Things You Should Know About Preeclampsia

Preeclampsia is a condition that can develop in women during pregnancy, usually around 20 weeks, or after pregnancy. This condition results in high blood pressure and can affect other parts of the body, such as the kidneys and liver. If the condition goes untreated, it can be harmful for both mom and baby. Here are a few things you should know about preeclampsia.

How common is preeclampsia?

Preeclampsia is rising in the US and has increased by 25% in the past 20 years. Around 5% of women deal with preeclampsia each year. Typically, if caught and treated early, most women are able to carry and deliver their baby safely.

Are you at risk of preeclampsia?
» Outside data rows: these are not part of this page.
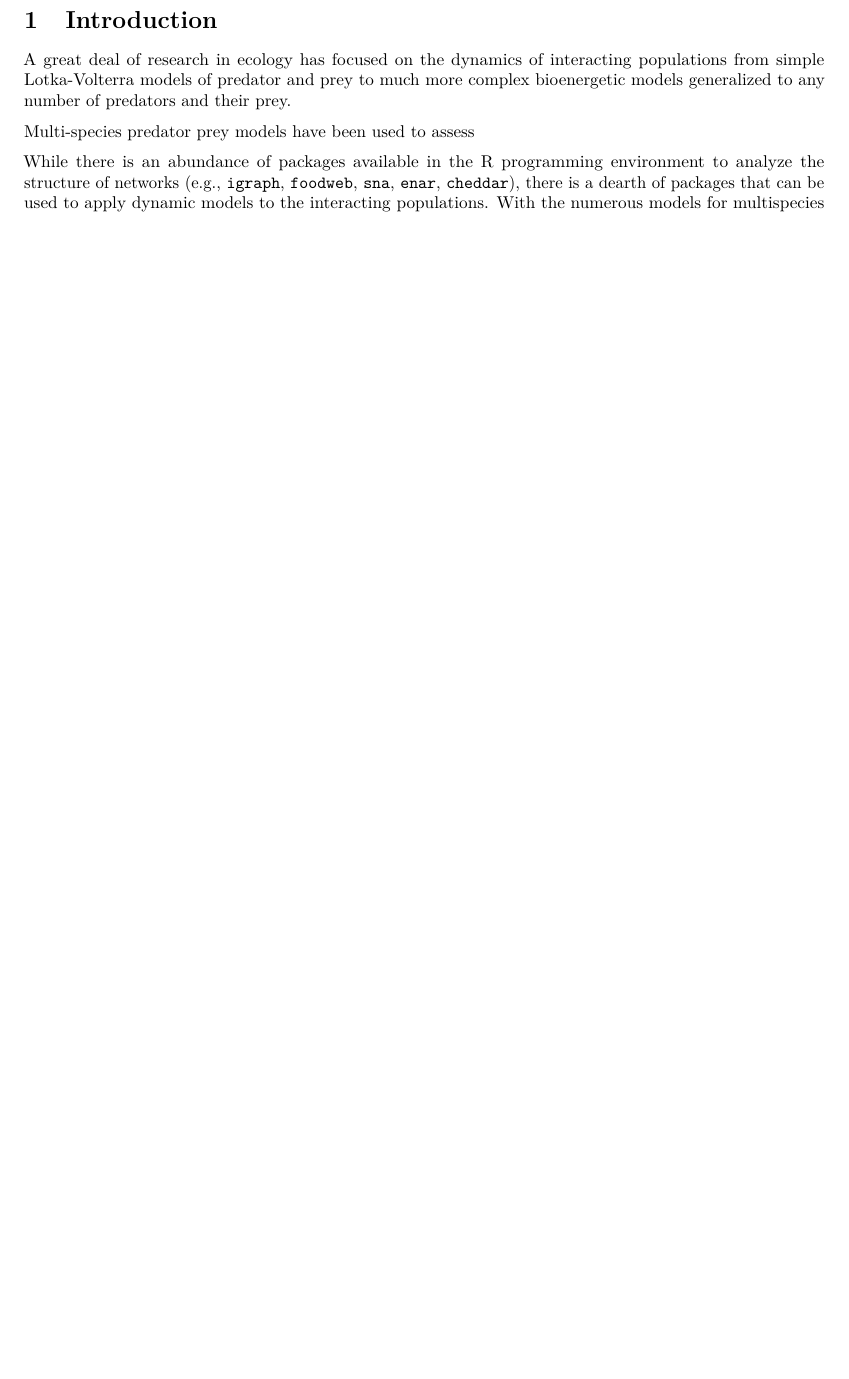
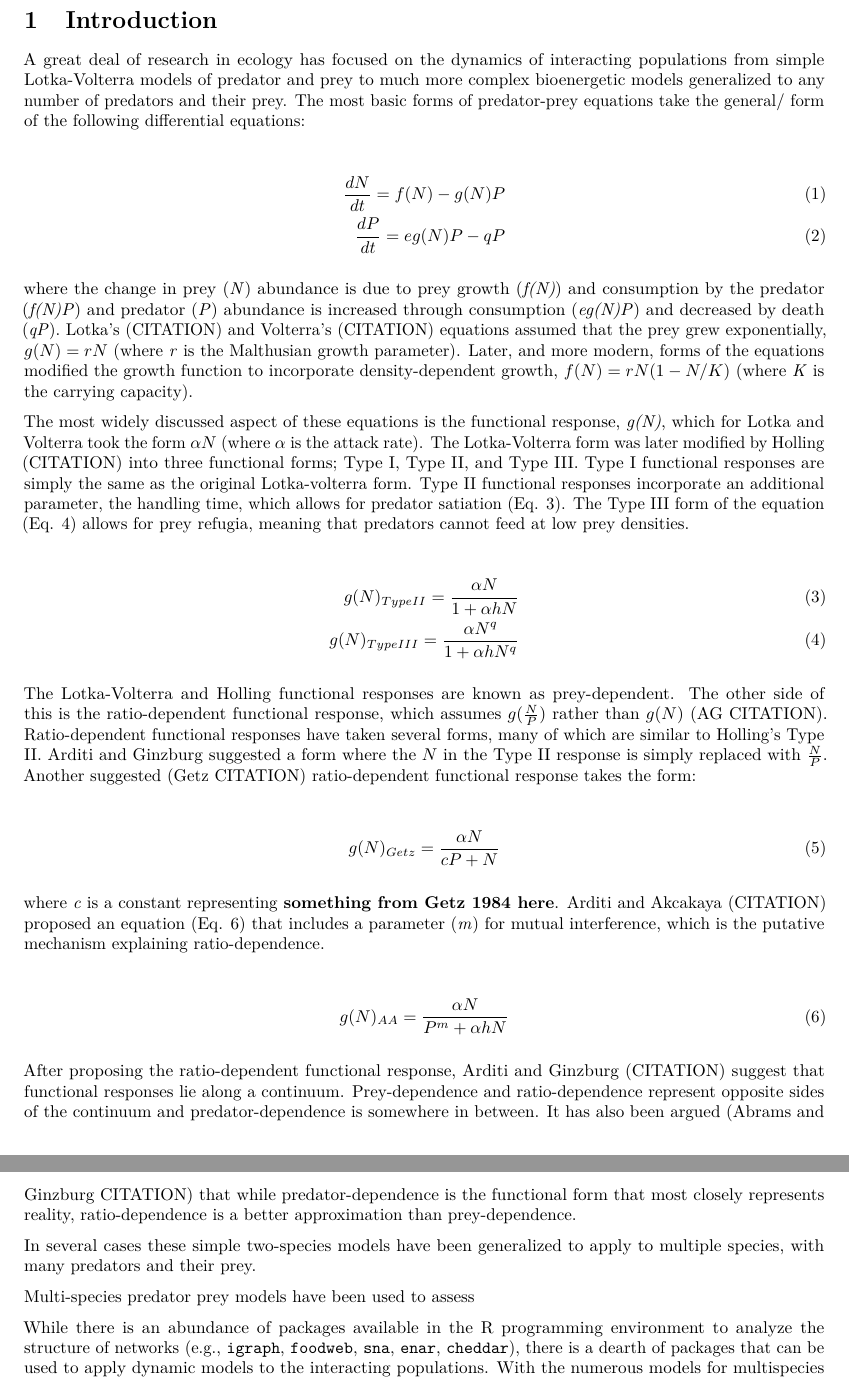
Before and after one commit to jjborrelli/rend, an R Markdown document (vignettes/ms_rend.Rmd): part of page 3 of 10 before the commit and two parts of pages 3 and 4 of 11 after it, the two joined at a grey line, cut so that both start at the same text, the shorter picture padded with empty space. Rendered offline with R 4.5, knitr and Pandoc, then LaTeX, with nearby package versions.

Commit message:
add introductory section on two spp general models

```diff
--- a/vignettes/ms_rend.Rmd
+++ b/vignettes/ms_rend.Rmd
@@ -75,7 +75,37 @@ The structure of ecological communities determines how they respond to environme
 
 # Introduction
 
-A great deal of research in ecology has focused on the dynamics of interacting populations from simple Lotka-Volterra models of predator and prey to much more complex bioenergetic models generalized to any number of predators and their prey.
+A great deal of research in ecology has focused on the dynamics of interacting populations from simple Lotka-Volterra models of predator and prey to much more complex bioenergetic models generalized to any number of predators and their prey. The most basic forms of predator-prey equations take the general/ form of the following differential equations:
+
+\begin{align}
+\frac{dN}{dt} = f(N) - g(N)P \\
+\frac{dP}{dt} = eg(N)P - qP
+\end{align}
+
+where the change in prey (_N_) abundance is due to prey growth (_f(N)_) and consumption by the predator (_f(N)P_) and predator (_P_) abundance is increased through consumption (_eg(N)P_) and decreased by death (_qP_). Lotka's (CITATION) and Volterra's (CITATION) equations assumed that the prey grew exponentially, $g(N) = rN$ (where _r_ is the Malthusian growth parameter). Later, and more modern, forms of the equations modified the growth function to incorporate density-dependent growth, $f(N) = rN(1 - N/K)$ (where _K_ is the carrying capacity).
+
+The most widely discussed aspect of these equations is the functional response, _g(N)_, which for Lotka and Volterra took the form $\alpha N$ (where $\alpha$ is the attack rate). The Lotka-Volterra form was later modified by Holling (CITATION) into three functional forms; Type I, Type II, and Type III. Type I functional responses are simply the same as the original Lotka-volterra form. Type II functional responses incorporate an additional parameter, the handling time, which allows for predator satiation (Eq. 3). The Type III form of the equation (Eq. 4) allows for prey refugia, meaning that predators cannot feed at low prey densities.
+
+\begin{align}
+g(N)_{Type II} = \frac{\alpha N}{1 + \alpha h N} \\
+g(N)_{Type III} = \frac{\alpha N^q}{1 + \alpha h N^q}
+\end{align}
+
+The Lotka-Volterra and Holling functional responses are known as prey-dependent. The other side of this is the ratio-dependent functional response, which assumes $g(\frac{N}{P})$ rather than $g(N)$ (AG CITATION). Ratio-dependent functional responses have taken several forms, many of which are similar to Holling's Type II. Arditi and Ginzburg suggested a form where the $N$ in the Type II response is simply replaced with $\frac{N}{P}$. Another suggested (Getz CITATION) ratio-dependent functional response takes the form:
+
+\begin{align}
+g(N)_{Getz} = \frac{\alpha N}{cP + N}
+\end{align}
+
+where _c_ is a constant representing **something from Getz 1984 here**. Arditi and Akcakaya (CITATION) proposed an equation (Eq. 6) that includes a parameter (_m_) for mutual interference, which is the putative mechanism explaining ratio-dependence.
+
+\begin{align}
+g(N)_{AA} = \frac{\alpha N}{P^m + \alpha h N}
+\end{align}
+
+After proposing the ratio-dependent functional response, Arditi and Ginzburg (CITATION) suggest that functional responses lie along a continuum. Prey-dependence and ratio-dependence represent opposite sides of the continuum and predator-dependence is somewhere in between. It has also been argued (Abrams and Ginzburg CITATION) that while predator-dependence is the functional form that most closely represents reality, ratio-dependence is a better approximation than prey-dependence.
+
+In several cases these simple two-species models have been generalized to apply to multiple species, with many predators and their prey.
 
 Multi-species predator prey models have been used to assess
 
```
It is not known what exactly causes preeclampsia, but there are some risk factors that may make you more likely to have it. If you have any of these risk factors, we encourage you to tell your physician.

  • You had preeclampsia in another pregnancy. And the earlier in that pregnancy that you had it, makes your risk of having it again higher.
  • You are pregnant with twins, triplets or more.
  • You have high blood pressure, diabetes or kidney disease.
  • You are overweight with a BMI of 30 or higher.
  • You have a family history of preeclampsia.
  • You are over the age of 35.
  • You had complications in another pregnancy, such as low birth weight.

Preeclampsia can affect not only the mom but the baby as well. Complications include seizures, strokes, bleeding, pre-term delivery, and organ damage. It is important to monitor your symptoms and go to all your prenatal visits  and contact your doctor if you become concerned.

What are the symptoms of preeclampsia?

The number one sign of preeclampsia is high blood pressure and left untreated can cause your kidneys and liver to not work properly. Here are some symptoms of preeclampsia:

  • Continuous headache
  • Blurry vision or light sensitivity
  • Severe nausea
  • Pain in your belly
  • Difficulty breathing
  • Swelling of your hands, feet and legs
  • Rapid weight gain

Sometimes, preeclampsia has no symptoms, or the symptoms are similar to regular pregnancy traits. This is why it is important to see your doctor regularly, have routine screenings, and monitor how you feel. Early detection can drastically reduce the effects of preeclampsia.

Are there causes of preeclampsia?

Unfortunately, preeclampsia has no identifying cause, and some people are just at a higher risk of developing it. Treatment can include close monitoring by a doctor and providing medications to counteract the symptoms. If you are in good health and at least 37 weeks, your physician may recommend delivering the baby early.

Because headaches, nausea, and aches and pains are common pregnancy complaints, it’s difficult to know when new symptoms are just part of your pregnancy or when it is an indicator of a more serious problem. If you have questions or concerns regarding preeclampsia, do not hesitate to contact your provider at Greenville Women’s Care to schedule an appointment.